(Extracted records)
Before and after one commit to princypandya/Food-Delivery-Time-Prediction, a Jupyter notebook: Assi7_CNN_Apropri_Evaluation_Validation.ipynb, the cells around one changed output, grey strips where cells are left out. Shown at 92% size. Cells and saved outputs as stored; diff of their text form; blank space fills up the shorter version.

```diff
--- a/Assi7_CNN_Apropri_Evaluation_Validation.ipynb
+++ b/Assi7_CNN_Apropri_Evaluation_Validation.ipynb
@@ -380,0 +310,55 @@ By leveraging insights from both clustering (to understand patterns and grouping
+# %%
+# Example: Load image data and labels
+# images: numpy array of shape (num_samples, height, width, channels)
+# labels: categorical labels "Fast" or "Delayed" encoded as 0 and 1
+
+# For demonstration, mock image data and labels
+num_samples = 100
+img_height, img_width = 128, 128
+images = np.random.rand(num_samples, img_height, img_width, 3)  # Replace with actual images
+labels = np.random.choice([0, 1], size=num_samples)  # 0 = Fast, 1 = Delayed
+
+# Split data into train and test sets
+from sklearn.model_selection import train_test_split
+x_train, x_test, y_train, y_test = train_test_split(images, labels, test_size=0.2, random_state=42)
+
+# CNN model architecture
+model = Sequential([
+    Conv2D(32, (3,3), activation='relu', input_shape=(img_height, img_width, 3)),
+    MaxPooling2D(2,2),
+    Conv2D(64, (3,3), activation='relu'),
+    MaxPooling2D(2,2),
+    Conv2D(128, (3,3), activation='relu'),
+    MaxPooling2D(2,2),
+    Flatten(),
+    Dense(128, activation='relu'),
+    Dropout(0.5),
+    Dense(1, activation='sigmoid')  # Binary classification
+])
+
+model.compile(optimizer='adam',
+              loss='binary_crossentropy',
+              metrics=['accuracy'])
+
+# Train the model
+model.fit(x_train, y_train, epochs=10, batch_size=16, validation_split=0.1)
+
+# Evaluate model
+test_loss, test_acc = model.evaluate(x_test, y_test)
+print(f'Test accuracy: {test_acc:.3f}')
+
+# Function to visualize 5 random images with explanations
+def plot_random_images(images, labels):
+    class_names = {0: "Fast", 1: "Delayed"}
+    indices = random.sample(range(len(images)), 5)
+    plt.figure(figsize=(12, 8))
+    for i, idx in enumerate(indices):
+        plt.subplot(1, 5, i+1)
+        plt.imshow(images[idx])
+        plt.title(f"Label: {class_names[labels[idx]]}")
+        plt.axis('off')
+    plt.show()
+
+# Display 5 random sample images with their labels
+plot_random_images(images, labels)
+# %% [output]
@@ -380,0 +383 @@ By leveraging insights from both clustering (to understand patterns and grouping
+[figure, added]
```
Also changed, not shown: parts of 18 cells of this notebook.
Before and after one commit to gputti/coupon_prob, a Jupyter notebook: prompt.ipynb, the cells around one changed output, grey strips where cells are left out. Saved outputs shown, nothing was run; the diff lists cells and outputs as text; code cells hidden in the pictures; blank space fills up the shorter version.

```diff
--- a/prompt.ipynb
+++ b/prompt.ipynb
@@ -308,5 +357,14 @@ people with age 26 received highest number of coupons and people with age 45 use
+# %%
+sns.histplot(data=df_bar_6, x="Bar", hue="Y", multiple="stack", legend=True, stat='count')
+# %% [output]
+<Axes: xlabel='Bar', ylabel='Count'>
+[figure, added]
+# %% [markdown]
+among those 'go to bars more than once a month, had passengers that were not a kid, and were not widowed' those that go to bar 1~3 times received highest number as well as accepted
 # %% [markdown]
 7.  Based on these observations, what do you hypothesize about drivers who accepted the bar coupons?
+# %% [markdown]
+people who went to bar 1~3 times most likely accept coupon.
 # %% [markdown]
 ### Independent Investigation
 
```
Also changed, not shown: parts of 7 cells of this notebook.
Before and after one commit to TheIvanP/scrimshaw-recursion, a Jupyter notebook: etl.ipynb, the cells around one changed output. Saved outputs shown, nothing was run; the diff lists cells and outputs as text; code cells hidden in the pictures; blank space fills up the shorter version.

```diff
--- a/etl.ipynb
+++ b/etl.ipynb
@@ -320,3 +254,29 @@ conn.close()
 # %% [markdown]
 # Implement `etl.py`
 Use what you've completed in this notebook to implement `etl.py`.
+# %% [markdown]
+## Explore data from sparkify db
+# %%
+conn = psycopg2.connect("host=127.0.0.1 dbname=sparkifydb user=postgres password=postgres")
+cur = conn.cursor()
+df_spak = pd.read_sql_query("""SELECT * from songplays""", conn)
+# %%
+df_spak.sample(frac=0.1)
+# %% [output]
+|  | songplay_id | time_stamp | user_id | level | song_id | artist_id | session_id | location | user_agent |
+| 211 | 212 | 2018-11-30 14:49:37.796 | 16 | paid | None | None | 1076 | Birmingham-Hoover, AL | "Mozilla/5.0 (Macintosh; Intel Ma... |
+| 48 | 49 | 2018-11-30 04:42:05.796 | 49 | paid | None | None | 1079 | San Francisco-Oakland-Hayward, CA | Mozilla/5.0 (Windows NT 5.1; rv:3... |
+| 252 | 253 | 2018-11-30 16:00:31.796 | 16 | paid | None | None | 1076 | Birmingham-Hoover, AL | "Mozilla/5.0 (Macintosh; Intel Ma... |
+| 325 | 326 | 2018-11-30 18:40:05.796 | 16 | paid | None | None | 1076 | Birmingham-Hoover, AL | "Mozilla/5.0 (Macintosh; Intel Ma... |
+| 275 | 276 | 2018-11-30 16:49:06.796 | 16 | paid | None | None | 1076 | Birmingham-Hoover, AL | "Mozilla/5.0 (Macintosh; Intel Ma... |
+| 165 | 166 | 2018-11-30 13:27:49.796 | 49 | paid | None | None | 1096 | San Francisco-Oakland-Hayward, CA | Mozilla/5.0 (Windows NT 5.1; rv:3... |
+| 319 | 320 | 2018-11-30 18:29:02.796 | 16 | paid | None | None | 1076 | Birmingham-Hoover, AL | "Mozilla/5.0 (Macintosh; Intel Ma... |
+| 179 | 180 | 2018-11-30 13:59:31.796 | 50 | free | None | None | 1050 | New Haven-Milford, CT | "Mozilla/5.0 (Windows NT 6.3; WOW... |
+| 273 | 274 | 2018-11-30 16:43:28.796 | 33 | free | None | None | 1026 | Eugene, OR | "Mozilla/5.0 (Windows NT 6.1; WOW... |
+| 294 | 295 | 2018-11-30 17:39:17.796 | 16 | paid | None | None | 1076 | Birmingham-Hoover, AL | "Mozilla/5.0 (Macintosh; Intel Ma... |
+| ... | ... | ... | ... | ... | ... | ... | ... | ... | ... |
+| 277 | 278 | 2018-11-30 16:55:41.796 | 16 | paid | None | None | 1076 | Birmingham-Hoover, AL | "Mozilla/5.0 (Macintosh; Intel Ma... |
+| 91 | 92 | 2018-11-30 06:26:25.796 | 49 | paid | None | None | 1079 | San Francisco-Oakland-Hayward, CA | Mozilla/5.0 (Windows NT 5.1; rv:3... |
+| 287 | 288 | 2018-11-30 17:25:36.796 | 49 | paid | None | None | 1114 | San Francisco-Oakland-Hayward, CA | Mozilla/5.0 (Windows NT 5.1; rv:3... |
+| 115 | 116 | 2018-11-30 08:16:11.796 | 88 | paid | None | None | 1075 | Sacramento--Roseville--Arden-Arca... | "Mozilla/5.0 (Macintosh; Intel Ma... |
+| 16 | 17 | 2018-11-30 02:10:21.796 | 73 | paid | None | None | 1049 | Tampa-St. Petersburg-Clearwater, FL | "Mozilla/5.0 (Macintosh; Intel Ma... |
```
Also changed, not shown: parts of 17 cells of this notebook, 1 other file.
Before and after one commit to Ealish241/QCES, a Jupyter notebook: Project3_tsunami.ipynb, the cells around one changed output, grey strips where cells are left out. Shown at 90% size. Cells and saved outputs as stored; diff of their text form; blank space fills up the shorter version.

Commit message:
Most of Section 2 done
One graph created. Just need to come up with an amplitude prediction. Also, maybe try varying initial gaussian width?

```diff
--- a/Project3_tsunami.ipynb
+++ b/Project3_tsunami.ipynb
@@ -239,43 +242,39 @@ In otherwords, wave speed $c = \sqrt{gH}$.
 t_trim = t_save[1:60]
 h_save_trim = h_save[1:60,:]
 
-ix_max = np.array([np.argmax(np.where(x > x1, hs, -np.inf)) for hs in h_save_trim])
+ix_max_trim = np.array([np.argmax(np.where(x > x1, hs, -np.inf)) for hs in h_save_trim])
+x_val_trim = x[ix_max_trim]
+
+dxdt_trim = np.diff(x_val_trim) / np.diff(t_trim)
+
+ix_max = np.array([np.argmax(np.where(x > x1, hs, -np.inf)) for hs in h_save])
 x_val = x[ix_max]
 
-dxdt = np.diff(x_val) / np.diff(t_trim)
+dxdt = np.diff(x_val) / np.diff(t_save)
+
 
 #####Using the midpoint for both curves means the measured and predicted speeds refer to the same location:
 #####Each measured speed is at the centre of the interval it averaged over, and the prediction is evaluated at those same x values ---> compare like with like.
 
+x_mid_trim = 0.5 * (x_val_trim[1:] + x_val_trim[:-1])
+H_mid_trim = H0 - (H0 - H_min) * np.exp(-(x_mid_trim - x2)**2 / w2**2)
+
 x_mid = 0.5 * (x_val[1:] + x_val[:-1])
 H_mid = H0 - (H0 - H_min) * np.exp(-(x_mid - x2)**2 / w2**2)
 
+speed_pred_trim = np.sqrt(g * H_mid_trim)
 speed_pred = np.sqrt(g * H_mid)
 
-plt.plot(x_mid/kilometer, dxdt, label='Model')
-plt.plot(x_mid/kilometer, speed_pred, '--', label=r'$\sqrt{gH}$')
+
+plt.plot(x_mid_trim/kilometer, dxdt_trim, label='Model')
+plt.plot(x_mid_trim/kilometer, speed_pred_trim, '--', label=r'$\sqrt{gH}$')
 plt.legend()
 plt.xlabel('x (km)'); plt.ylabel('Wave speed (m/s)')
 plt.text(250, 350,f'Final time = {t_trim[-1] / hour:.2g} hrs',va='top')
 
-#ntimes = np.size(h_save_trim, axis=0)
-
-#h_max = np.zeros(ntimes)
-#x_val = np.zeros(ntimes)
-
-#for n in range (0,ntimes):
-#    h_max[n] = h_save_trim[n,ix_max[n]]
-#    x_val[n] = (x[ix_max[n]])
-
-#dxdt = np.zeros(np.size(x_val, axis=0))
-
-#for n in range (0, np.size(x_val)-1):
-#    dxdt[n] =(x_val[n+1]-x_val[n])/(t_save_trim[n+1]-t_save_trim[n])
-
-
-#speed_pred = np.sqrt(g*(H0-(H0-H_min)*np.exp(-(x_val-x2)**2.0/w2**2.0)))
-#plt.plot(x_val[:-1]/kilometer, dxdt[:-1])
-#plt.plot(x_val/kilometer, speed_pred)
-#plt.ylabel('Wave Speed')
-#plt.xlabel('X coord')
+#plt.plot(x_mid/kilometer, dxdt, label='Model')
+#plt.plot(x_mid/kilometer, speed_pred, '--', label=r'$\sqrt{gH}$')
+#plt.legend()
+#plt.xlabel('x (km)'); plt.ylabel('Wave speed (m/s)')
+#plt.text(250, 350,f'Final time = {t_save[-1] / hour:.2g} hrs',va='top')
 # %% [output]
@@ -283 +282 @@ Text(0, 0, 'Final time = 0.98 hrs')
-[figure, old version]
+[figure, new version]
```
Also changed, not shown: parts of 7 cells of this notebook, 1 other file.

Problem details
Each line of the data in which the string "legend" appears needs to be copied.

Answer space
+sns.histplot(data=df_bar_6, x="Bar", hue="Y", multiple="stack", legend=True, stat='count')
 plt.legend()
+#plt.legend()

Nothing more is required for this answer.